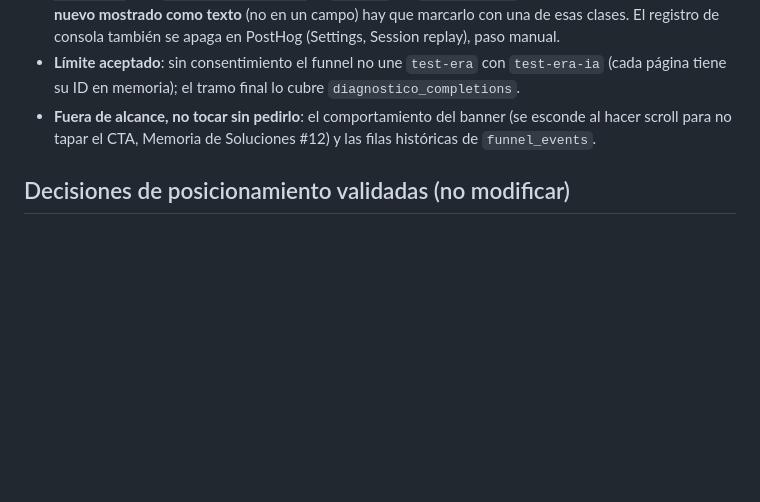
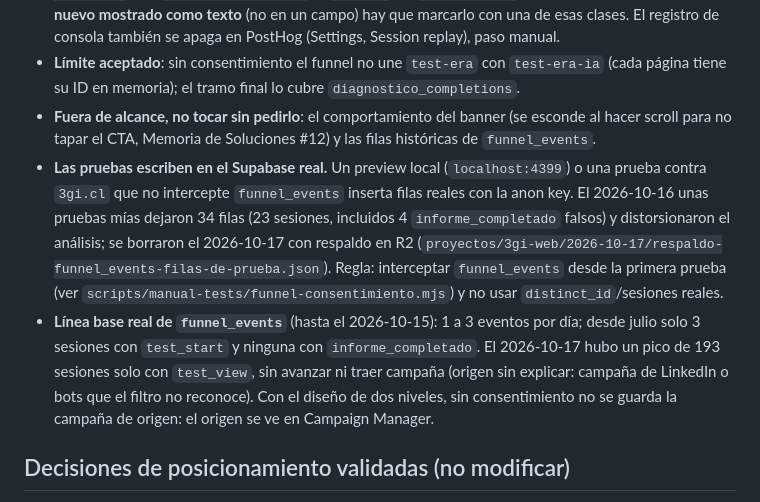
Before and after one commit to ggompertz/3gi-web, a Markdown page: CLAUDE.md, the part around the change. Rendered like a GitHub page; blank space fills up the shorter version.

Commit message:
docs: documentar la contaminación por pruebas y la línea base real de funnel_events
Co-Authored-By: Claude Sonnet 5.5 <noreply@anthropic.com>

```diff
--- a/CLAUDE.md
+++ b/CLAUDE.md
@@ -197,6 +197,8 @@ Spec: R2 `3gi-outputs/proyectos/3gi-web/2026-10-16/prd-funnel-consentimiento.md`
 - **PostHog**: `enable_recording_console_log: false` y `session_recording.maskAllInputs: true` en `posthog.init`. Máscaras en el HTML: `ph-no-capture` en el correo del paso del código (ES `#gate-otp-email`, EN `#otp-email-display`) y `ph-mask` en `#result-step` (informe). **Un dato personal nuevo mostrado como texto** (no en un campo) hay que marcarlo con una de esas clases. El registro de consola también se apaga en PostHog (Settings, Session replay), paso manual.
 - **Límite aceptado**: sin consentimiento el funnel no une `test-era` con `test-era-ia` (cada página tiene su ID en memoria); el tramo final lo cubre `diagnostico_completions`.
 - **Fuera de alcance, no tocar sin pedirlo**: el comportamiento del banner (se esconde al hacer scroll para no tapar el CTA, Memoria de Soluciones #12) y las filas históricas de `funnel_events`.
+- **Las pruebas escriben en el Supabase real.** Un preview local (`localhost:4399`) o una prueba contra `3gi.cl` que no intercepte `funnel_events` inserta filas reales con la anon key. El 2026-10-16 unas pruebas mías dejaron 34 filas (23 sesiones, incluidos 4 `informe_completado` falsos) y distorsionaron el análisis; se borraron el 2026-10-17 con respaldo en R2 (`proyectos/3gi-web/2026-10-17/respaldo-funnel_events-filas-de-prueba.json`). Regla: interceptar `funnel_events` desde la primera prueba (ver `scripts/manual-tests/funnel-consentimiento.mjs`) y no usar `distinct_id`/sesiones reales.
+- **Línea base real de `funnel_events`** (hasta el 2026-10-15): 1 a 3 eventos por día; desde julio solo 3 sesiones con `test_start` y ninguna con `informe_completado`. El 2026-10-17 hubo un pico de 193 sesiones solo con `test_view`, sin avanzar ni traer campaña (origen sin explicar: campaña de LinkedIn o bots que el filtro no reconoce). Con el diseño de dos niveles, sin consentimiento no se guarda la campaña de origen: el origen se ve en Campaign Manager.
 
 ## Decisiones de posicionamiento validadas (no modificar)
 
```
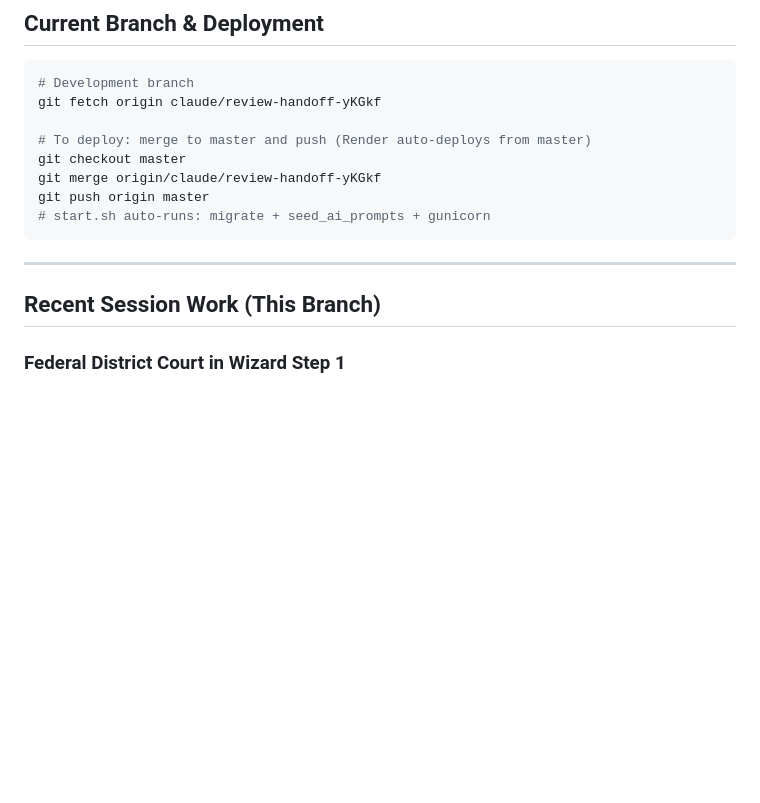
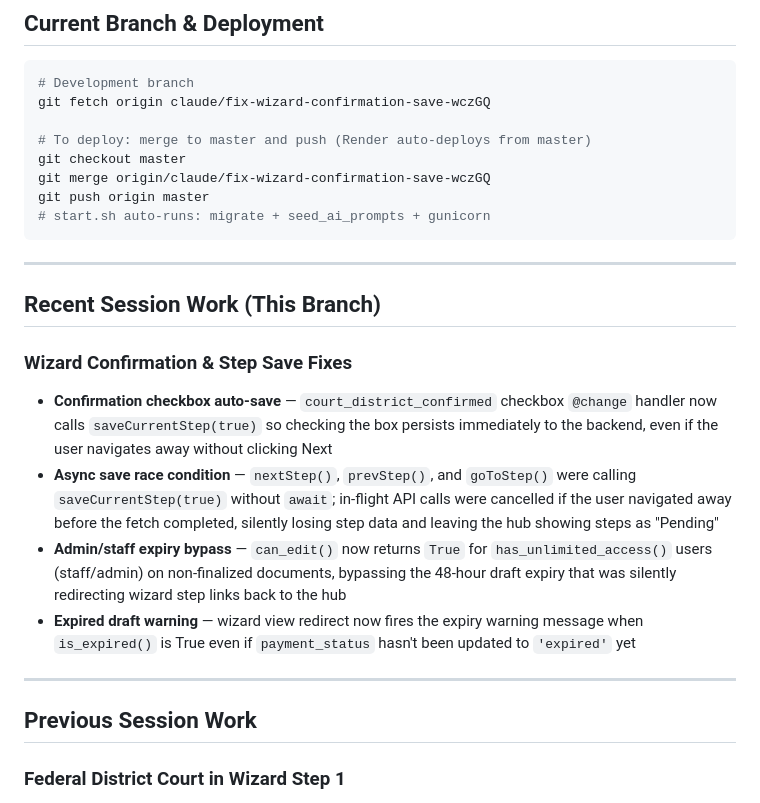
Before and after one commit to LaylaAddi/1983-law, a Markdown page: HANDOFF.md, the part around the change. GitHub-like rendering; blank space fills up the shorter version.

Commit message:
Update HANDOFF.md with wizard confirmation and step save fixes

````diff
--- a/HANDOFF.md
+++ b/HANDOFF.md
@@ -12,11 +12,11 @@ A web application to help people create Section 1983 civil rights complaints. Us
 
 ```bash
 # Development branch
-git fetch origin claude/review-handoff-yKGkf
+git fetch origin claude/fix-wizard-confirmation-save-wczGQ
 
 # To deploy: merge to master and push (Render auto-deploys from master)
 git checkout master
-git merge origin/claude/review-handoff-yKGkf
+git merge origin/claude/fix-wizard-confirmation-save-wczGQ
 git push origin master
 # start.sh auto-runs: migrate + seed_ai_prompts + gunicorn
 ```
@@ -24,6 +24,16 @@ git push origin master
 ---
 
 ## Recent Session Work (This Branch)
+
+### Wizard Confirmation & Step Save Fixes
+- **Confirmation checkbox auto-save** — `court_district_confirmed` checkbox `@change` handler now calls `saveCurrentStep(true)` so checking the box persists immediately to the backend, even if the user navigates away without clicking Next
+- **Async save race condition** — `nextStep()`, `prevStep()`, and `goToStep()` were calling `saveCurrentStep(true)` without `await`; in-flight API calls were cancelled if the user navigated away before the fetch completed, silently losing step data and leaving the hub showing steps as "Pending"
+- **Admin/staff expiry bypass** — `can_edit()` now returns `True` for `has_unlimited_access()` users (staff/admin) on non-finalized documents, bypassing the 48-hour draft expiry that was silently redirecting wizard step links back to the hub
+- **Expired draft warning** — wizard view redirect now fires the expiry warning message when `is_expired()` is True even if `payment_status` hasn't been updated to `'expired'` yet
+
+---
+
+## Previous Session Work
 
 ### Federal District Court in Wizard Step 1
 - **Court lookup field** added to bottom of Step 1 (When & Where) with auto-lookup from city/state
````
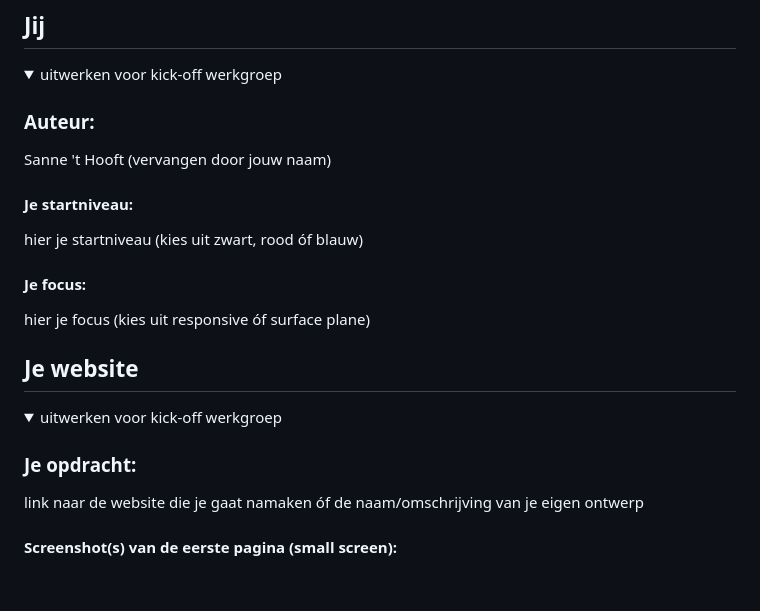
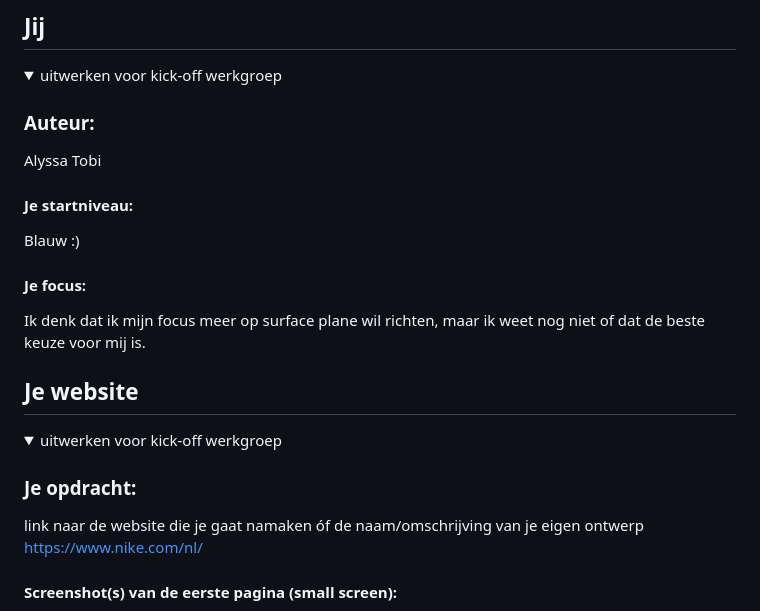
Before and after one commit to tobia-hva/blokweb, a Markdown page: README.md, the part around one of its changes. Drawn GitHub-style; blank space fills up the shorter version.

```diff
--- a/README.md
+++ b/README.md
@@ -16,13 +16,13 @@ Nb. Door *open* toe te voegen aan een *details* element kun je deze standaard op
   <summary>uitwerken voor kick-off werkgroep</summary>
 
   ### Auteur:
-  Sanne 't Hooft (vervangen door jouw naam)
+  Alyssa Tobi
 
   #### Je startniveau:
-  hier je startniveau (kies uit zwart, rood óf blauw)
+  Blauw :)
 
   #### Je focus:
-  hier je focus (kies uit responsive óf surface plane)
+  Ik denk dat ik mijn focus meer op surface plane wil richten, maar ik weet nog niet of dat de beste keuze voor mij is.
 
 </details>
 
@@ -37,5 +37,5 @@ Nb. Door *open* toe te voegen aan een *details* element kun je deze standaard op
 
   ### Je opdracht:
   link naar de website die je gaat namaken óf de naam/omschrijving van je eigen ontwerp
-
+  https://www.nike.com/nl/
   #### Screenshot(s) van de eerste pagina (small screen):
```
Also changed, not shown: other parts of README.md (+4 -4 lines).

+++++

**Problem description:** Every record above needs to be repeated exactly; pictures are to be left out.

**Response to this task:**
Before and after one commit to ggompertz/3gi-web, a Markdown page: CLAUDE.md, the part around the change. Rendered like a GitHub page; blank space fills up the shorter version.

Commit message:
docs: documentar la contaminación por pruebas y la línea base real de funnel_events
Co-Authored-By: Claude Sonnet 5.5 <noreply@anthropic.com>

```diff
--- a/CLAUDE.md
+++ b/CLAUDE.md
@@ -197,6 +197,8 @@ Spec: R2 `3gi-outputs/proyectos/3gi-web/2026-10-16/prd-funnel-consentimiento.md`
 - **PostHog**: `enable_recording_console_log: false` y `session_recording.maskAllInputs: true` en `posthog.init`. Máscaras en el HTML: `ph-no-capture` en el correo del paso del código (ES `#gate-otp-email`, EN `#otp-email-display`) y `ph-mask` en `#result-step` (informe). **Un dato personal nuevo mostrado como texto** (no en un campo) hay que marcarlo con una de esas clases. El registro de consola también se apaga en PostHog (Settings, Session replay), paso manual.
 - **Límite aceptado**: sin consentimiento el funnel no une `test-era` con `test-era-ia` (cada página tiene su ID en memoria); el tramo final lo cubre `diagnostico_completions`.
 - **Fuera de alcance, no tocar sin pedirlo**: el comportamiento del banner (se esconde al hacer scroll para no tapar el CTA, Memoria de Soluciones #12) y las filas históricas de `funnel_events`.
+- **Las pruebas escriben en el Supabase real.** Un preview local (`localhost:4399`) o una prueba contra `3gi.cl` que no intercepte `funnel_events` inserta filas reales con la anon key. El 2026-10-16 unas pruebas mías dejaron 34 filas (23 sesiones, incluidos 4 `informe_completado` falsos) y distorsionaron el análisis; se borraron el 2026-10-17 con respaldo en R2 (`proyectos/3gi-web/2026-10-17/respaldo-funnel_events-filas-de-prueba.json`). Regla: interceptar `funnel_events` desde la primera prueba (ver `scripts/manual-tests/funnel-consentimiento.mjs`) y no usar `distinct_id`/sesiones reales.
+- **Línea base real de `funnel_events`** (hasta el 2026-10-15): 1 a 3 eventos por día; desde julio solo 3 sesiones con `test_start` y ninguna con `informe_completado`. El 2026-10-17 hubo un pico de 193 sesiones solo con `test_view`, sin avanzar ni traer campaña (origen sin explicar: campaña de LinkedIn o bots que el filtro no reconoce). Con el diseño de dos niveles, sin consentimiento no se guarda la campaña de origen: el origen se ve en Campaign Manager.
 
 ## Decisiones de posicionamiento validadas (no modificar)
 
```
Before and after one commit to LaylaAddi/1983-law, a Markdown page: HANDOFF.md, the part around the change. GitHub-like rendering; blank space fills up the shorter version.

Commit message:
Update HANDOFF.md with wizard confirmation and step save fixes

````diff
--- a/HANDOFF.md
+++ b/HANDOFF.md
@@ -12,11 +12,11 @@ A web application to help people create Section 1983 civil rights complaints. Us
 
 ```bash
 # Development branch
-git fetch origin claude/review-handoff-yKGkf
+git fetch origin claude/fix-wizard-confirmation-save-wczGQ
 
 # To deploy: merge to master and push (Render auto-deploys from master)
 git checkout master
-git merge origin/claude/review-handoff-yKGkf
+git merge origin/claude/fix-wizard-confirmation-save-wczGQ
 git push origin master
 # start.sh auto-runs: migrate + seed_ai_prompts + gunicorn
 ```
@@ -24,6 +24,16 @@ git push origin master
 ---
 
 ## Recent Session Work (This Branch)
+
+### Wizard Confirmation & Step Save Fixes
+- **Confirmation checkbox auto-save** — `court_district_confirmed` checkbox `@change` handler now calls `saveCurrentStep(true)` so checking the box persists immediately to the backend, even if the user navigates away without clicking Next
+- **Async save race condition** — `nextStep()`, `prevStep()`, and `goToStep()` were calling `saveCurrentStep(true)` without `await`; in-flight API calls were cancelled if the user navigated away before the fetch completed, silently losing step data and leaving the hub showing steps as "Pending"
+- **Admin/staff expiry bypass** — `can_edit()` now returns `True` for `has_unlimited_access()` users (staff/admin) on non-finalized documents, bypassing the 48-hour draft expiry that was silently redirecting wizard step links back to the hub
+- **Expired draft warning** — wizard view redirect now fires the expiry warning message when `is_expired()` is True even if `payment_status` hasn't been updated to `'expired'` yet
+
+---
+
+## Previous Session Work
 
 ### Federal District Court in Wizard Step 1
 - **Court lookup field** added to bottom of Step 1 (When & Where) with auto-lookup from city/state
````
Before and after one commit to tobia-hva/blokweb, a Markdown page: README.md, the part around one of its changes. Drawn GitHub-style; blank space fills up the shorter version.

```diff
--- a/README.md
+++ b/README.md
@@ -16,13 +16,13 @@ Nb. Door *open* toe te voegen aan een *details* element kun je deze standaard op
   <summary>uitwerken voor kick-off werkgroep</summary>
 
   ### Auteur:
-  Sanne 't Hooft (vervangen door jouw naam)
+  Alyssa Tobi
 
   #### Je startniveau:
-  hier je startniveau (kies uit zwart, rood óf blauw)
+  Blauw :)
 
   #### Je focus:
-  hier je focus (kies uit responsive óf surface plane)
+  Ik denk dat ik mijn focus meer op surface plane wil richten, maar ik weet nog niet of dat de beste keuze voor mij is.
 
 </details>
 
@@ -37,5 +37,5 @@ Nb. Door *open* toe te voegen aan een *details* element kun je deze standaard op
 
   ### Je opdracht:
   link naar de website die je gaat namaken óf de naam/omschrijving van je eigen ontwerp
-
+  https://www.nike.com/nl/
   #### Screenshot(s) van de eerste pagina (small screen):
```
Also changed, not shown: other parts of README.md (+4 -4 lines).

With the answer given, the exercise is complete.